Have you tried to set a budget only to watch the whole thing go up in flames in the first week or two?
If so, don’t feel bad. You’re not alone. I’ve done it. In fact, the vast majority of people just can’t seem to get the hang of budgeting. But that doesn’t mean you should wave the white flag, give up, and start spending with wild abandon.
What you might need is a new way of looking at budgeting. You might benefit from a reverse budget.
Simply put, reverse budgeting is paying yourself first to fund the most important goals you have in your life. Anything that’s left over after that and after you’ve taken care of your necessities, you can spend as you please.
The idea is simple. Concentrate on the good – the things you want to work toward. Give up the negativity and you’ll start to see results.
Paying Yourself First
After you know how much you want to earmark to reach your goals, you need to find a way to make it happen. A plan isn’t good enough – you need to take action to make it a reality.
One great way to ensure you’ll take action is to pay yourself first. Before you’ve taken a penny of your money out of your account to pay bills or use for other essentials, pay yourself that money.
You can move it into a savings account where you won’t touch it if you wish. But the important thing is that you get it out of your checking account so you don’t spend it.
Too many times, we are content to try to save the scraps of what is left in our accounts at the end of our pay period. But by then, there isn’t enough left there to reach our goals. Paying yourself first solves that problem. We are no longer treating ourselves as people who deserve the leftovers from our accounts – we’re recognizing that we have to put ourselves first.
The beauty of reverse budgeting is that it can be effective for everyone. It can help those who are struggling with the traditional budgeting process. But it can also be a kick in the pants to those who are doing well with their budgeting and overall goals.
How To Pick Your Goals
With reverse budgeting, there’s no spreadsheets, budget trackers, software, etc…
To start you need to simplify identify your top goal(s). Then, pay those goals first, ideally with an automatic transaction.
It’s best to have total focus on one or two clear, well-defined goals than have your energy and attention scattered over too many.
For example, say your goal is to pay off credit card debt. With reverse budgeting, you’ll look at how much you want to throw at this debt. Then, actually go into the credit card accounts and schedule the transaction immediately after your paycheck hits.
One way to help you find a good starting point for your goals is by using the 50/30/20 budget. This budget is based on the premise you can use 50 percent of your take-home pay to cover your essentials. Then you’ll use 30 percent for your wants, and 20 percent to fund your financial goals, like extra debt repayment or investments.
Using the 50-30-20 budget is a good starting point, but it doesn’t have to stop there. You can tweak those percentages however you see fit. If early retirement is a goal for instance, eventually you’ll want to work that 20 percent up to a higher percentage for investing.

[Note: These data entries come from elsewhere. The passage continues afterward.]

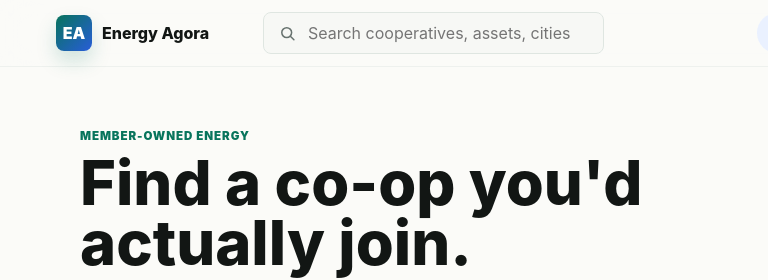
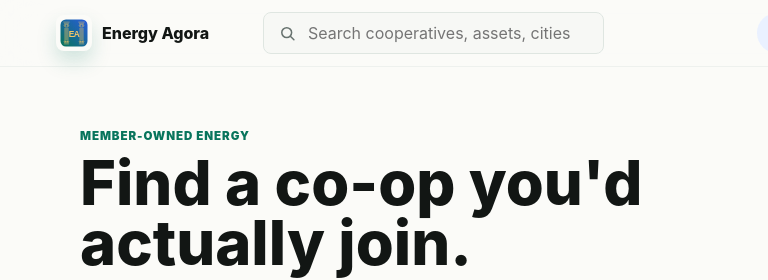
Before and after one commit to Weaver-string/Energy-cooperative-listing, a website: page index.html in a window 1280 px wide. Shown: the top 280 px of the page, 0-768 px from the left. Drawn offline with Linux system fonts and the light colour scheme; no server answers.

Commit message:
Add Energy Agora pillar logo

```diff
--- a/index.html
+++ b/index.html
@@ -45,7 +45,7 @@
   <body>
     <header class="topbar">
       <button class="brand" id="home-button" type="button" aria-label="Go to browse page">
-        <span class="brand__mark">EA</span>
+        <img class="brand__mark brand__mark--image" src="assets/energy-agora-logo.svg" alt="" />
         <span>Energy Agora</span>
       </button>
 
--- a/styles.css
+++ b/styles.css
@@ -157,6 +157,12 @@ body.is-focused-flow .topbar {
   box-shadow: 0 10px 20px rgba(8, 116, 92, 0.18);
 }
 
+.brand__mark--image {
+  display: block;
+  object-fit: cover;
+  background: transparent;
+}
+
 .global-search {
   gap: 10px;
   min-width: 0;
```
Also changed, not shown: privacy.html (+1 -1 lines), terms.html (+1 -1 lines), assets/energy-agora-logo.svg (added), logo-concepts/energy-agora-logo-pillars-preview.svg (added).
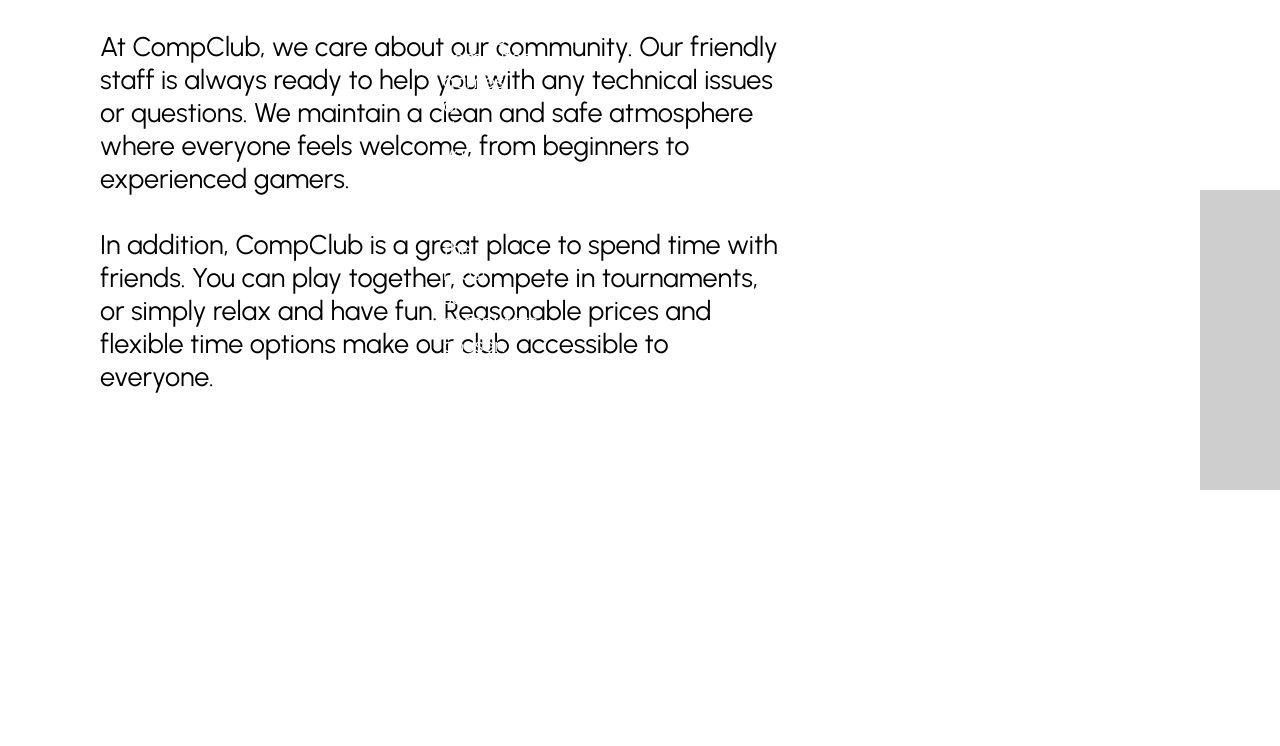
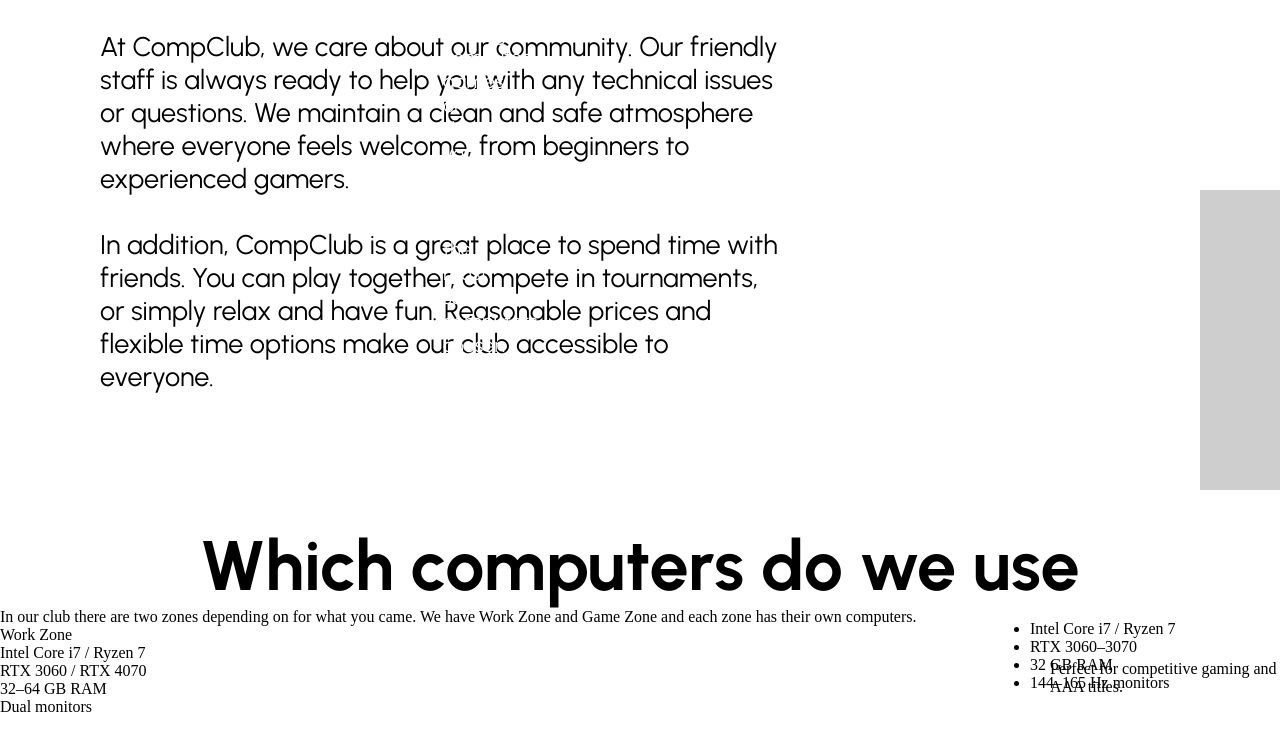
Before and after one commit to akbar-kzmv/Computer-Club---HTML-CSS, a plain HTML site: page index.html in a window 1280 px wide. Shown: the part 847-1593 px from the top of the page. Before the commit the page ends 1337 px from the top, so only its background shows below. Drawn offline with Linux system fonts and the light colour scheme; grey boxes are pictures that could not be loaded; a web font is replaced by a local one.

Commit message:
Main page finished!
Added sections for Work Zone and Game Zone with specifications.

```diff
--- a/index.html
+++ b/index.html
@@ -24,6 +24,8 @@
     </div>
     <p class="bodytitle">Why us?</p>
     <div class="bodytitleback"></div>
+    <div class="bodyphoto1"></div>
+    <div class="bodyphoto2"></div>
     <p class="bodytext">
       So you can give a question. "Why we should choose you?". The answer is simple. Because we provide you the best service
       and devices to use. One of our main advantages is comfort. Our gaming stations are equipped with high-quality monitors, comfortable chairs, and fast internet connection.
@@ -34,5 +36,30 @@
     <p class="bodytext">
       In addition, CompClub is a great place to spend time with friends. You can play together, compete in tournaments, or simply relax and have fun.
       Reasonable prices and flexible time options make our club accessible to everyone. </p>
+    <p style="margin-top: 100px;" class="bodytitle">Which computers do we use</p>
+    <div class="bodytitleback2"></div>
+    <p class="bodytext2">In our club there are two zones depending on for what you came. We have Work Zone and Game Zone and each zone has
+    their own computers.</p>
+    <div class="verline"></div>
+    <p class="subtitle">Work Zone</p>
+    <ul class="bodylist">
+      <li>Intel Core i7 / Ryzen 7</li>
+      <li>RTX 3060 / RTX 4070</li>
+      <li>32–64 GB RAM</li>
+      <li>Dual monitors</li>
+    </ul>
+    <div class="workphoto"></div>
+    <p style="margin-left: -870px; margin-top: -150px;" class="bodytext2">Ideal for programming, video editing, design, and 3D work.</p>
+    <p style="padding-left: 1300px;" class="subtitle">Game Zone</p>
+    <ul style="position: absolute; left: 1030px;" class="bodylist">
+      <li>Intel Core i7 / Ryzen 7</li>
+      <li>RTX 3060–3070</li>
+      <li>32 GB RAM</li>
+      <li>144–165 Hz monitors</li>
+    </ul>
+    <div class="gamephoto"></div>
+    <p style="margin-left: 1050px; margin-top: 40px; margin-bottom: 50px;" class="bodytext2">Perfect for competitive gaming and AAA titles.</p>
+    <div id="footer">
+    </div>
   </body>
 </html>
```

To get you started on your way, download TW2W’s free goal setting workbook below.
Tips For Getting Started with the Reverse Budget
Here are some suggestions you can use to launch your reverse budgeting effort.
- Ease your way into this process: Avoiding drastic changes may improve your chances of success. You can review and categorize your current and past expenses and transactions with Truebill. Knowing how your spending has been in the past can give you a springboard from which you can start. Once you get the hang of your the reverse budgeting process, you can adjust it to be more aggressive in the future.
- Automate things: You might hear about automating a lot, but it’s more than a phrase. It’s an important tool. Line up regular transfers from your checking to your savings, for your 401k or your IRA, and for credit card payments.
- Use envelopes to stay on track: If you’re worried you’re going to overspend after you pay yourself first, keep your reverse budgeting on track with a cash envelope system.